We watched as two guys standing outside of the store space across from the restaurant emerged out into the mall walkway and started asking people passing by if they would like to view a television show in exchange for $15. Because the only thing separating our table from the general walkway was a two foot fence, we could easily hear these men pitching the offer to the Planet Hollywood patrons along with the responses. It seemed like half the people said “yes” and half the people said “no”. My brother and I looked at each other and conferenced for about thirty seconds and decided that this was something we wanted to do.
To make it look like we were not purposely trying to get selected, we paid our tab and ducked out of the restaurant with our heads hung low walking the opposite direction of the two men.

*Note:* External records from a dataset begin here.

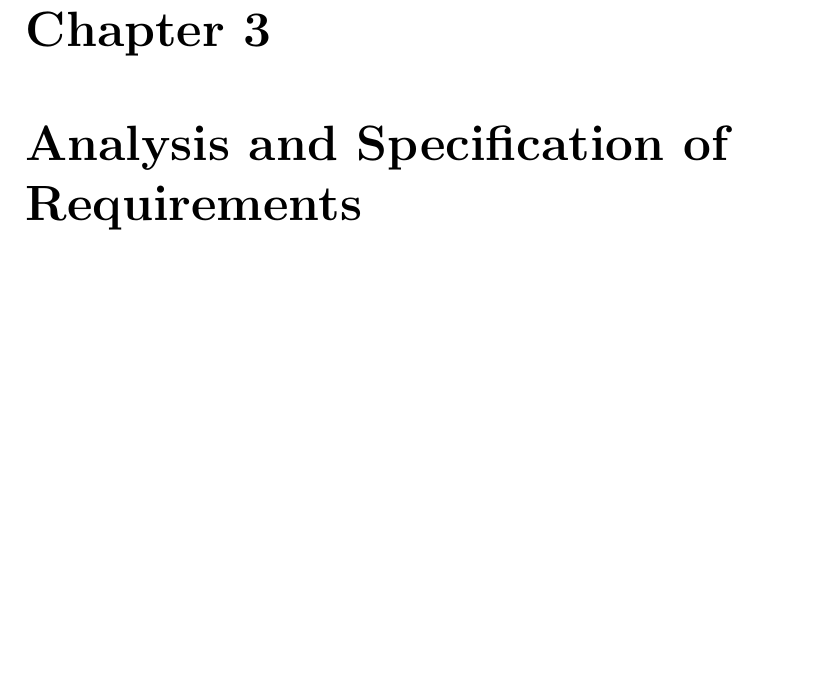
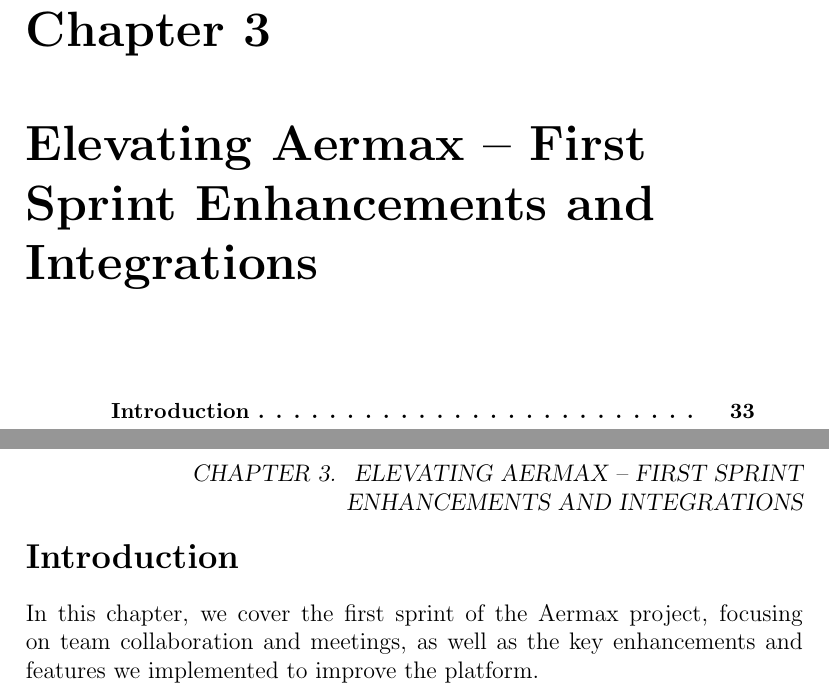
Before and after one commit to doniaskima/isimm-end-of-studies-project, a LaTeX thesis (main.tex, which reads src/chapters/chapter3.tex): part of page 42 of 52 before the commit and two parts of pages 42 and 43 of 53 after it, the two joined at a grey line, cut so that both start at the same text, the shorter picture padded with empty space. Compiled offline with pdfLaTeX.

Commit message:
start working on chap3

```diff
--- a/src/chapters/chapter3.tex
+++ b/src/chapters/chapter3.tex
@@ -1,4 +1,7 @@
-\chapter{Analysis and Specification of Requirements}
+\chapter{Elevating Aermax – First Sprint Enhancements and Integrations}
 \minitoc
 \newpage
 \setcounter{secnumdepth}{0} % Set the section counter to 0 so next section is not counted in toc
+
+\section{Introduction}
+In this chapter, we cover the first sprint of the Aermax project, focusing on team collaboration and meetings, as well as the key enhancements and features we implemented to improve the platform.
```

When we reached a point where we no longer were in eye sight we turned back and walked toward the petitioners, trying to give off the best “PLEASE pick me” look that we could. Sure enough, the guys asked us if we wanted to participate and we said yes.

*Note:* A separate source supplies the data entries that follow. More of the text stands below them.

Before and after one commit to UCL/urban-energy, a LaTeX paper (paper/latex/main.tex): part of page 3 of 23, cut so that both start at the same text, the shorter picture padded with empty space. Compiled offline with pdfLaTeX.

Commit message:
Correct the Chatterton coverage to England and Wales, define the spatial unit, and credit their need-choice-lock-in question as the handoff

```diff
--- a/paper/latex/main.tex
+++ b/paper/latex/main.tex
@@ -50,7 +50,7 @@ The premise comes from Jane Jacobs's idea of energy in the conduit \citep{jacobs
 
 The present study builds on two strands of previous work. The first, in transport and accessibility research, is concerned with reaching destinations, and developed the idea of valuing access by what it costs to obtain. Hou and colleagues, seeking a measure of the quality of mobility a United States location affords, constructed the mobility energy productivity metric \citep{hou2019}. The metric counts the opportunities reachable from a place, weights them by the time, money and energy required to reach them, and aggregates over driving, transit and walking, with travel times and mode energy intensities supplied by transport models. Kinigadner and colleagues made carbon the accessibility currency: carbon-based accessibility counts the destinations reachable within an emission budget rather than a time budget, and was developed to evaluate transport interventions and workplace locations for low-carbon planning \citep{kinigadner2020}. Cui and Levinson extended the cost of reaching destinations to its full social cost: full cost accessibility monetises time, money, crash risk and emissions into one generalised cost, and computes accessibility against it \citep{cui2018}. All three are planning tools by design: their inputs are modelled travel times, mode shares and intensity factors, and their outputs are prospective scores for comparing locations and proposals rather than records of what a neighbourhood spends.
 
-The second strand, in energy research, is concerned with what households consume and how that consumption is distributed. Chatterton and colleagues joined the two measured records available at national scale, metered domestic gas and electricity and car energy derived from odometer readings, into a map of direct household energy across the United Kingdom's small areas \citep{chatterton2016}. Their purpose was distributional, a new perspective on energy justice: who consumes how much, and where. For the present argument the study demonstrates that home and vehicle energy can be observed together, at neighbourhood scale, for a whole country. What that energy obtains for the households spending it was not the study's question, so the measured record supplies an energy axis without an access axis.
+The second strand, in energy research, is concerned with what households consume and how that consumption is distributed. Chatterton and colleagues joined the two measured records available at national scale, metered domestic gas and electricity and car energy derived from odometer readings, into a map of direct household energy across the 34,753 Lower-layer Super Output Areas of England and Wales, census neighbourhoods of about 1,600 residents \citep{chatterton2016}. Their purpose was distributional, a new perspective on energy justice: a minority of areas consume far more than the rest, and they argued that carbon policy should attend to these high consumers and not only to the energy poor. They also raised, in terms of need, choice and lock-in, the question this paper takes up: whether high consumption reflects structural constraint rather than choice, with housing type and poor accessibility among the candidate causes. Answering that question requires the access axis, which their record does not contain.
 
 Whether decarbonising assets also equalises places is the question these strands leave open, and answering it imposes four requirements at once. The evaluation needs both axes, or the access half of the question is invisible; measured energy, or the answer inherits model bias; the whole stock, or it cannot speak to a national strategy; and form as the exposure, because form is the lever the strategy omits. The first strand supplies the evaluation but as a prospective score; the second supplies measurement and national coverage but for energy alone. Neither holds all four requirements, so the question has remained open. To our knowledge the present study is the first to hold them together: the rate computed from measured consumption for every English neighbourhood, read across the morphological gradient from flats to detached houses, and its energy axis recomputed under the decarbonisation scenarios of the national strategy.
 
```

One of the guys took us into the actual store and for the first time I realized what it was called…Test America. It indeed was a research center! They led us to the upstairs of the center and asked us a few questions. We answered and then they told us to hold tight. We stood on the upstairs balcony that overlooked the Planet Hollywood shops, a very nice view. Within two minutes the guy came back and he offered us a new proposition: “Hey, how would you guys like to make $85 instead of $15? All you have to do is participate in a focus group after the show. It will take no more than 2 hours of your time.”
Under most circumstances we would have said yes in a heartbeat but as we were supposed to hang out with our two Vegas friends (Brandon and Madison) in an hour, Glen had to make a quick phone call. Brandon gave us his blessing and we told the Test America guy that we were in! Before we entered the viewing room, we were grilled with a more stringent round of questions from one more employee. He prefaced the questions by telling us that he had to make sure we were qualified. I knew exactly how to answer to make sure we were “qualified” and with Glen taking my lead, we quickly answered questions about how many hours of TV we watch a week, the type of shows we watch, our yearly income, etc. We passed!

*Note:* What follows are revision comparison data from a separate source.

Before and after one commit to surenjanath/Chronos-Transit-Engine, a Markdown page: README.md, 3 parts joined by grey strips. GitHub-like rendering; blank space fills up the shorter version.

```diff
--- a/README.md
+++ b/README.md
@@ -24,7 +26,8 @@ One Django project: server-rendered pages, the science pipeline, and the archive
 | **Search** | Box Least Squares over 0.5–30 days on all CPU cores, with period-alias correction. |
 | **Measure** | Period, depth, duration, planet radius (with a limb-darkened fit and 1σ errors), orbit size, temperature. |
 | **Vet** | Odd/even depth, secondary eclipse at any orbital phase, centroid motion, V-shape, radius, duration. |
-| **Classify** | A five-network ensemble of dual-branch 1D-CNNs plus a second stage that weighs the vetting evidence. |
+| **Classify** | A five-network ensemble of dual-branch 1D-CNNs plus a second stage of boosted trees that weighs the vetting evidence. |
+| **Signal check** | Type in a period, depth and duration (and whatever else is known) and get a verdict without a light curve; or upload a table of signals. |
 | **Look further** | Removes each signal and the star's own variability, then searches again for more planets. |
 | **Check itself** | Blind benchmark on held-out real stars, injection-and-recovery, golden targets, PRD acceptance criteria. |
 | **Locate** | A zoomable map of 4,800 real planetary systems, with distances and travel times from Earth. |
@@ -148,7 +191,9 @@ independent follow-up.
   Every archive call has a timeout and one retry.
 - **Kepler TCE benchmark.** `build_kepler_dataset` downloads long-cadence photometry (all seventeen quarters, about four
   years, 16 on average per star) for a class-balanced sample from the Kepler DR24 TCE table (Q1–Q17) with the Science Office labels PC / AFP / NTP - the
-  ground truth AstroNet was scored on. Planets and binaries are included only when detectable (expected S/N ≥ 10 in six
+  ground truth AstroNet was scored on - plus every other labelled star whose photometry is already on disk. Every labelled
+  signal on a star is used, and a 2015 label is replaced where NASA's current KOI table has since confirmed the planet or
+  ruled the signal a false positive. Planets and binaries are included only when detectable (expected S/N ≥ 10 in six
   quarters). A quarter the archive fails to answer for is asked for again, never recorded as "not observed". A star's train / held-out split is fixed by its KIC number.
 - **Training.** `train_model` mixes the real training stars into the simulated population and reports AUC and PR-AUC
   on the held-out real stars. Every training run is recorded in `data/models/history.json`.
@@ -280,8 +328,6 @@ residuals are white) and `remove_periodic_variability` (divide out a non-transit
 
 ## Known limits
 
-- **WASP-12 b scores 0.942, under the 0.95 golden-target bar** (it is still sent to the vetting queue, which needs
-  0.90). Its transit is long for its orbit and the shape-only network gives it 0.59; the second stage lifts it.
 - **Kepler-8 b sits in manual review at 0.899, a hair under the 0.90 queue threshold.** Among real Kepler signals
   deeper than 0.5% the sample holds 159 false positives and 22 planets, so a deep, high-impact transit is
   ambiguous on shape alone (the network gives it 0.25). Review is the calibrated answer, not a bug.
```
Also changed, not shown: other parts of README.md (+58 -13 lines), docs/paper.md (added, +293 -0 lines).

We entered the viewing room, a roughly 25 foot by 25 foot space with one table, chairs, and a flat screen television. If I remember the number correctly, 27 people including my brother and myself filled the room. I am fairly certain that we were all tourists, hungry to get a little extra Vegas spending money. Again, another employee came in and gave a short introduction to the show telling us that we were about to watch an unnamed hospital drama pilot. He asked us to watch the show closely and then get ready to give thoughtful feedback afterwards.
The show started and it was definitely a hospital drama! The actors/actresses were all attractive, the show was fast paced, and the lines pretty cheesy. Although I was mildly entertained, by the time the show ended forty minutes later, I was ready for it to be done and ready to get back to Vegas.
The employee came back in and gave us all a survey to fill out about the show. As most surveys go, it contained several scaled questions (on a scale of 1-10) and a couple of open ended response ones at the end. After we finished he collected the surveys and another employee entered and made the following announcement:
“Could I please have these three people get up, leave the room, and follow me? Thanks: Can’t Remember His Name #1, Can’t Remember Her Name #2, and Brent Reser.”
A bit surprised at hearing my name, and yes, it was the last one called, I looked at Glen and walked outside the viewing room into a waiting area. The three of us sat in three available chairs and joked about why we were called out and what was going to happen. Five minutes passed and the same guy came back and handed us a piece of cardstock paper, said “thank you,” and showed us the way out. As we walked out I looked at the document…my $85 check.
It turned out that they had chosen more people than they needed for the focus group so we got randomly selected to bypass that portion of the research and still receive full funds. I waited an hour for my brother to come out and he gave me the low down of the focus group: Many specific/tedious questions, long winded answers, many follow up prompts from the person conducting the focus group, and too many people who thought they were professional critics. As our bank did not have an ATM anywhere near the premises we went to the restaurant right next door to the center and cashed our checks….at a cut of 20%.
After the deduction, we walked away with $68 each. Although not our biggest win in Vegas, that $68 multiplied for my brother that night and it lasted me a long time. Although this is by no means one of my more interesting posts, actually, it is by far one of my most boring ones, it provided my brother and I the affirmation that participating in a quick hour or two of research can be relaxing, interesting, and profitable. Just another good memory of our Vegas trip. Don’t Blink.